### Exercise directions:
Repeat the data in full and exactly. Leave the pictures out.
BEGIN Exercise input
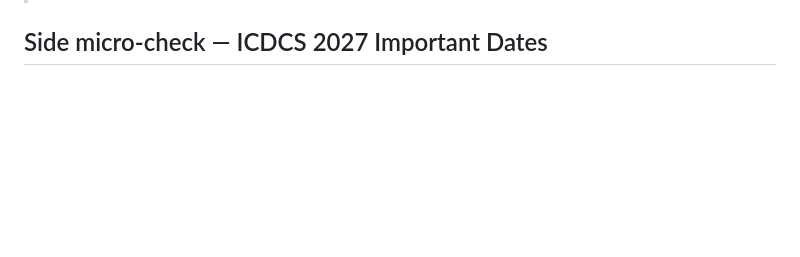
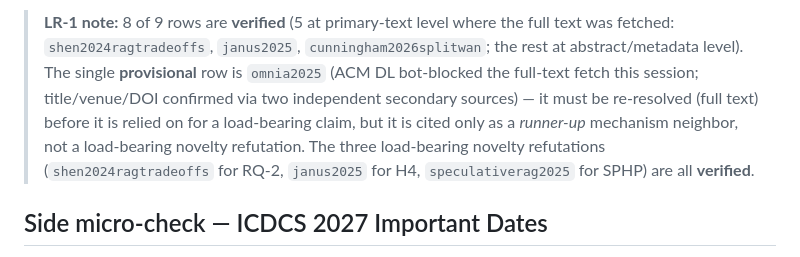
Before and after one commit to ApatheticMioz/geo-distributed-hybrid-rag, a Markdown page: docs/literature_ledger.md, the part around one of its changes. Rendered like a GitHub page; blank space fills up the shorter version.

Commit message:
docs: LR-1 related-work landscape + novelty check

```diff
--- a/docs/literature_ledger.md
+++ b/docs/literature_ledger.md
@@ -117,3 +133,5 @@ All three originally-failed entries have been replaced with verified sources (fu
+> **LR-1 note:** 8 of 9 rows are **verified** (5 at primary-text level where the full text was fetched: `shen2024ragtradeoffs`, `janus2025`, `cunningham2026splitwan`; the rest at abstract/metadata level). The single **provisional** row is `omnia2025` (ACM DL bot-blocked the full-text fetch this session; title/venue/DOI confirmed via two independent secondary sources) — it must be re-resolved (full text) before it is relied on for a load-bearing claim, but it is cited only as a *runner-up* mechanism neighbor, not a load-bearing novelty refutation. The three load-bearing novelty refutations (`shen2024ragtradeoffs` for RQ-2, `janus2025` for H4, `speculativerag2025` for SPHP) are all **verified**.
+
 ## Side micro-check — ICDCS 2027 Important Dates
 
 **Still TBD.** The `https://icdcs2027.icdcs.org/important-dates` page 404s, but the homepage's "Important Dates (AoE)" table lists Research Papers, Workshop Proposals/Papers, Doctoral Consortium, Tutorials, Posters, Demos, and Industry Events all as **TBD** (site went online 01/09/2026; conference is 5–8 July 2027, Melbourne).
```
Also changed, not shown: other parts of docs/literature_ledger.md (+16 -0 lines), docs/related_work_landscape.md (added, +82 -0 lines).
END Exercise input
### Result for this task:
Before and after one commit to ApatheticMioz/geo-distributed-hybrid-rag, a Markdown page: docs/literature_ledger.md, the part around one of its changes. Rendered like a GitHub page; blank space fills up the shorter version.

Commit message:
docs: LR-1 related-work landscape + novelty check

```diff
--- a/docs/literature_ledger.md
+++ b/docs/literature_ledger.md
@@ -117,3 +133,5 @@ All three originally-failed entries have been replaced with verified sources (fu
+> **LR-1 note:** 8 of 9 rows are **verified** (5 at primary-text level where the full text was fetched: `shen2024ragtradeoffs`, `janus2025`, `cunningham2026splitwan`; the rest at abstract/metadata level). The single **provisional** row is `omnia2025` (ACM DL bot-blocked the full-text fetch this session; title/venue/DOI confirmed via two independent secondary sources) — it must be re-resolved (full text) before it is relied on for a load-bearing claim, but it is cited only as a *runner-up* mechanism neighbor, not a load-bearing novelty refutation. The three load-bearing novelty refutations (`shen2024ragtradeoffs` for RQ-2, `janus2025` for H4, `speculativerag2025` for SPHP) are all **verified**.
+
 ## Side micro-check — ICDCS 2027 Important Dates
 
 **Still TBD.** The `https://icdcs2027.icdcs.org/important-dates` page 404s, but the homepage's "Important Dates (AoE)" table lists Research Papers, Workshop Proposals/Papers, Doctoral Consortium, Tutorials, Posters, Demos, and Industry Events all as **TBD** (site went online 01/09/2026; conference is 5–8 July 2027, Melbourne).
```
Also changed, not shown: other parts of docs/literature_ledger.md (+16 -0 lines), docs/related_work_landscape.md (added, +82 -0 lines).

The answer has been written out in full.